As for the food, no real complaints. Both entreés were interestingly prepared and nicely presented – the lobster salad was well worth the supplement. Yours truly was a bit disappointed with the tuna – normally, I prefer that lightly-cooked tuna be less cooked (nearly raw, in fact) than presented here. However, a guaranteed highlight of any visit to La Gourmandise - be sure not to miss their nougat glacé – freshly prepared in-house and a refreshing culmination to the meal.
You’ll notice at the restaurant’s web site that there are other menus available, including a two-course 26€ meal (for those diners really hurting from inflation) and the big enchilada four-course 55€ splurge (for those diners who crave both surf and turf).
The room is traditional and quasi-formal, with two rooms neatly set off by bar. The narrow, larger room in the back includes a row of booths on the left and some round tables on the right.
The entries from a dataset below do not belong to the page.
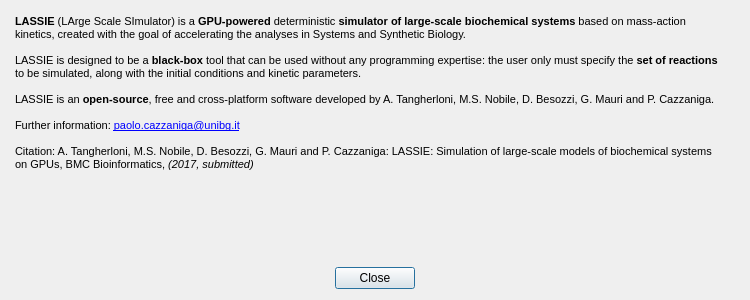
aresio/LASSIE, file gui/about-lassie.ui: the form before one commit.
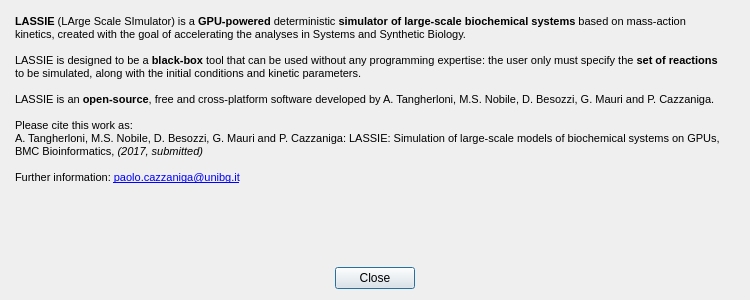
The form after the commit. Icons and pictures are not drawn.

```diff
--- a/gui/about-lassie.ui
+++ b/gui/about-lassie.ui
@@ -79,9 +79,9 @@
 &lt;p style=&quot;-qt-paragraph-type:empty; margin-top:0px; margin-bottom:0px; margin-left:0px; margin-right:0px; -qt-block-indent:0; text-indent:0px; font-size:8pt;&quot;&gt;&lt;br /&gt;&lt;/p&gt;
 &lt;p style=&quot; margin-top:0px; margin-bottom:0px; margin-left:0px; margin-right:0px; -qt-block-indent:0; text-indent:0px;&quot;&gt;&lt;span style=&quot; font-size:8pt;&quot;&gt;LASSIE is an &lt;/span&gt;&lt;span style=&quot; font-size:8pt; font-weight:600;&quot;&gt;open-source&lt;/span&gt;&lt;span style=&quot; font-size:8pt;&quot;&gt;, free and cross-platform software developed by A. Tangherloni, M.S. Nobile, D. Besozzi, G. Mauri and P. Cazzaniga.&lt;/span&gt;&lt;/p&gt;
 &lt;p style=&quot;-qt-paragraph-type:empty; margin-top:0px; margin-bottom:0px; margin-left:0px; margin-right:0px; -qt-block-indent:0; text-indent:0px; font-size:8pt;&quot;&gt;&lt;br /&gt;&lt;/p&gt;
-&lt;p style=&quot; margin-top:0px; margin-bottom:0px; margin-left:0px; margin-right:0px; -qt-block-indent:0; text-indent:0px;&quot;&gt;&lt;span style=&quot; font-size:8pt;&quot;&gt;Further information: &lt;/span&gt;&lt;a href=&quot;mailto:paolo.cazzaniga@unibg.it&quot;&gt;&lt;span style=&quot; font-size:8pt; text-decoration: underline; color:#0000ff;&quot;&gt;paolo.cazzaniga@unibg.it&lt;/span&gt;&lt;/a&gt;&lt;/p&gt;
-&lt;p style=&quot;-qt-paragraph-type:empty; margin-top:0px; margin-bottom:0px; margin-left:0px; margin-right:0px; -qt-block-indent:0; text-indent:0px; font-size:8pt; text-decoration: underline; color:#0000ff;&quot;&gt;&lt;br /&gt;&lt;/p&gt;
-&lt;p style=&quot; margin-top:0px; margin-bottom:0px; margin-left:0px; margin-right:0px; -qt-block-indent:0; text-indent:0px;&quot;&gt;&lt;span style=&quot; font-size:8pt;&quot;&gt;Citation: A. Tangherloni, M.S. Nobile, D. Besozzi, G. Mauri and P. Cazzaniga: LASSIE: Simulation of large-scale models of biochemical systems on GPUs, BMC Bioinformatics, &lt;/span&gt;&lt;span style=&quot; font-size:8pt; font-style:italic;&quot;&gt;(2017, submitted)&lt;/span&gt;&lt;/p&gt;&lt;/body&gt;&lt;/html&gt;</string>
+&lt;p style=&quot; margin-top:0px; margin-bottom:0px; margin-left:0px; margin-right:0px; -qt-block-indent:0; text-indent:0px;&quot;&gt;&lt;span style=&quot; font-size:8pt;&quot;&gt;Please cite this work as: &lt;br /&gt;A. Tangherloni, M.S. Nobile, D. Besozzi, G. Mauri and P. Cazzaniga: LASSIE: Simulation of large-scale models of biochemical systems on GPUs, BMC Bioinformatics, &lt;/span&gt;&lt;span style=&quot; font-size:8pt; font-style:italic;&quot;&gt;(2017, submitted)&lt;/span&gt;&lt;/p&gt;
+&lt;p style=&quot;-qt-paragraph-type:empty; margin-top:0px; margin-bottom:0px; margin-left:0px; margin-right:0px; -qt-block-indent:0; text-indent:0px; font-size:8pt; font-style:italic;&quot;&gt;&lt;br /&gt;&lt;/p&gt;
+&lt;p style=&quot; margin-top:0px; margin-bottom:0px; margin-left:0px; margin-right:0px; -qt-block-indent:0; text-indent:0px;&quot;&gt;&lt;span style=&quot; font-size:8pt;&quot;&gt;Further information: &lt;/span&gt;&lt;a href=&quot;mailto:paolo.cazzaniga@unibg.it&quot;&gt;&lt;span style=&quot; font-size:8pt; text-decoration: underline; color:#0000ff;&quot;&gt;paolo.cazzaniga@unibg.it&lt;/span&gt;&lt;/a&gt;&lt;/p&gt;&lt;/body&gt;&lt;/html&gt;</string>
          </property>
         </widget>
        </item>
```
Left out of the diff: 7 changed lines with no effect on the pictures.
The gregarious, glib, and amusing maître-d livens things up with his loquacious and exuberant descriptions of menu items and service, while an exceptionally-professional waiter goes about his business, virtually mute.
In short, although the world, with its catastrophes, wars, and rising prices may be rapidly spiraling into the abyss, at least one can still dine well in Paris without breaking the bank.
271, avenue Daumesnil
metro: Porte Doree
Overall note (out of 10): 7
Ambiance: 7 (too much pink for Morstiff's taste, but despite the small rooms, there's plenty of privacy - especially the case with the booths- and it's easy to relax)
Staff: 7.5 (a 2-man show - professional, and the maitre-d is both informative and witty)
Price/Quality: 9.5 (78 euros for two, what more can I say? If Co. didn't like lobster so much, it would have been 70 and we would have felt really guilty.)